Check every line of the data below for the string "agents", and copy the ones that hold it.

....

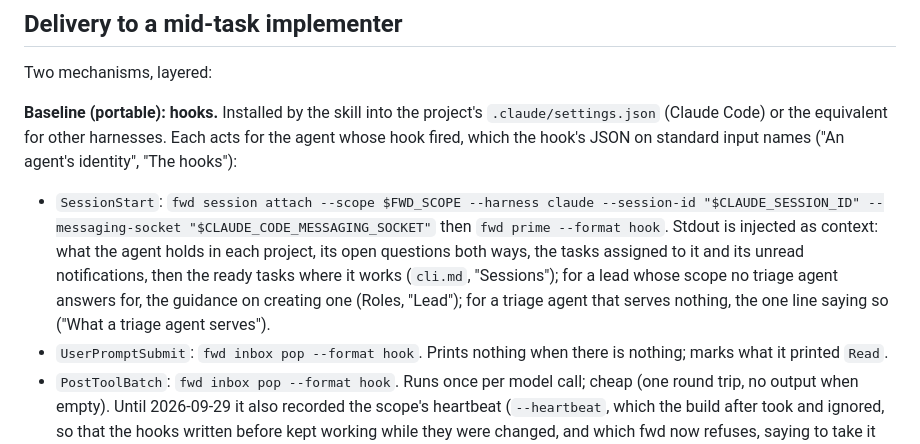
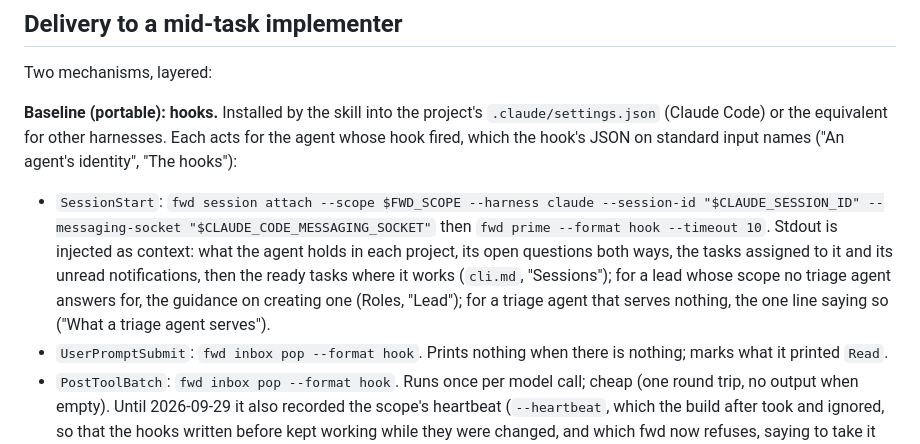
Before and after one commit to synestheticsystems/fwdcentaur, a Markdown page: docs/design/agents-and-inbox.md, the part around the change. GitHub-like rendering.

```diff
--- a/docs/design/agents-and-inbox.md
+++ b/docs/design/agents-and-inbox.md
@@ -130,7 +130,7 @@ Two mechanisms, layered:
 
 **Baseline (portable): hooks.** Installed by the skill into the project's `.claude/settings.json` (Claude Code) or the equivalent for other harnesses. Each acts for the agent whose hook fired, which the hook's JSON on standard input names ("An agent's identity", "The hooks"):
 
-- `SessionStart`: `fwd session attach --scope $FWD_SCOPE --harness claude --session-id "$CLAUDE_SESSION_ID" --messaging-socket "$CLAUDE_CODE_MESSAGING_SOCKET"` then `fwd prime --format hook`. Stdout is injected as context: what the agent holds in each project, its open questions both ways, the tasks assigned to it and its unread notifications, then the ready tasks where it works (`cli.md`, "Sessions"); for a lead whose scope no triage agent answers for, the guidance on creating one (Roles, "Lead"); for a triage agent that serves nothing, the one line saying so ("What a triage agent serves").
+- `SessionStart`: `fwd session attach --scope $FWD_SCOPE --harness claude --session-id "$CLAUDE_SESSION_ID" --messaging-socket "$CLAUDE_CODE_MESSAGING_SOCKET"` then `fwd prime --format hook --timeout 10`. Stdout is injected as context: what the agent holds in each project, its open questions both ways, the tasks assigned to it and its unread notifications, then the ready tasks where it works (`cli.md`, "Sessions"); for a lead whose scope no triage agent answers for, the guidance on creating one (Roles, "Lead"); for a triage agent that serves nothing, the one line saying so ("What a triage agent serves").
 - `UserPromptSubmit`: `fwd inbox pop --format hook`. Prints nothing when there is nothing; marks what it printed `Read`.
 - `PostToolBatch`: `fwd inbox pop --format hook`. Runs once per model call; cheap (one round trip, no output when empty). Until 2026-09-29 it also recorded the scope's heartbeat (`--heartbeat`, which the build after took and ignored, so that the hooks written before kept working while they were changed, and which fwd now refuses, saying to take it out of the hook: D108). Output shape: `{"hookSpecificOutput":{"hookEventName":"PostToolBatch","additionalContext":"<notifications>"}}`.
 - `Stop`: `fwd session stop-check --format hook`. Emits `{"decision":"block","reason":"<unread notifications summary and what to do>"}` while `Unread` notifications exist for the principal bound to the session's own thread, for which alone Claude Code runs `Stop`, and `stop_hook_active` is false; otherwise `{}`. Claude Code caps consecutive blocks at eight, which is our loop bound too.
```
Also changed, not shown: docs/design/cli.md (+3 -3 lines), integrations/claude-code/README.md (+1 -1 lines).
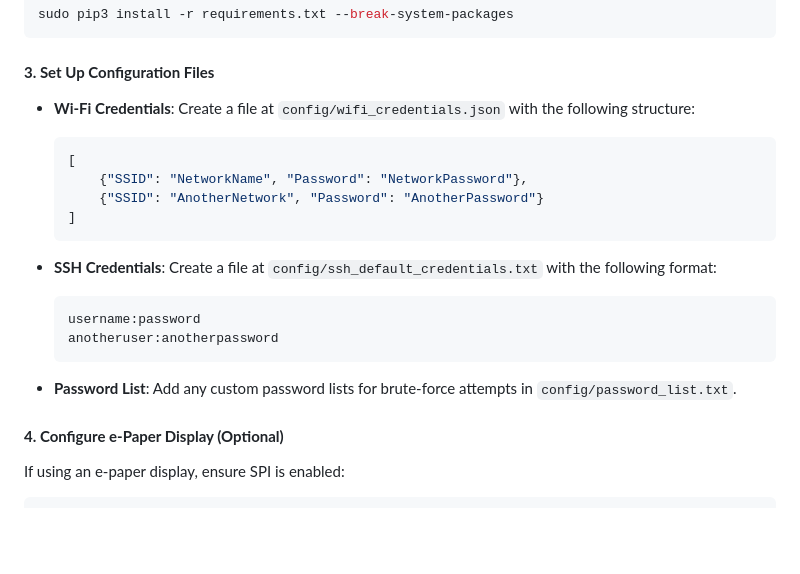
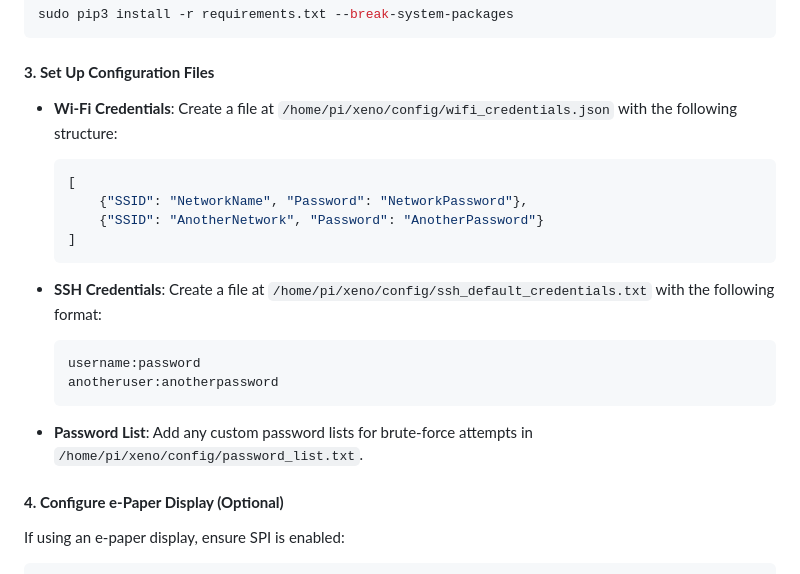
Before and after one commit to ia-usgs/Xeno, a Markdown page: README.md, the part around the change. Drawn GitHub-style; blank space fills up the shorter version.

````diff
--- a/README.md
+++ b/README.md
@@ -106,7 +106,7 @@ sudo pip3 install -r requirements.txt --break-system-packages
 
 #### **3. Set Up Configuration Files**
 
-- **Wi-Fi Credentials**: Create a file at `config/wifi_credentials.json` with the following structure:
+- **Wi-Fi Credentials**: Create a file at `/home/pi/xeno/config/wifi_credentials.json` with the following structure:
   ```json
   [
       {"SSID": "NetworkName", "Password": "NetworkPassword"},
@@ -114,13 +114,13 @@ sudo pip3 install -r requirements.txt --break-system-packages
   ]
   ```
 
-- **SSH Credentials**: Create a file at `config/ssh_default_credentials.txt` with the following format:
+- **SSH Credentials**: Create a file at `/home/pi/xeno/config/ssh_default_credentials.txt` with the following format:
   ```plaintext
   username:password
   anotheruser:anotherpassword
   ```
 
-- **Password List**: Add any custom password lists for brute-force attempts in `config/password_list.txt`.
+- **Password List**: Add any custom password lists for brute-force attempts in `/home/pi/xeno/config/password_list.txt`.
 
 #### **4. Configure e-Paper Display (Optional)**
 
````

....

**Output of the task:**
Before and after one commit to synestheticsystems/fwdcentaur, a Markdown page: docs/design/agents-and-inbox.md, the part around the change. GitHub-like rendering.
--- a/docs/design/agents-and-inbox.md
+++ b/docs/design/agents-and-inbox.md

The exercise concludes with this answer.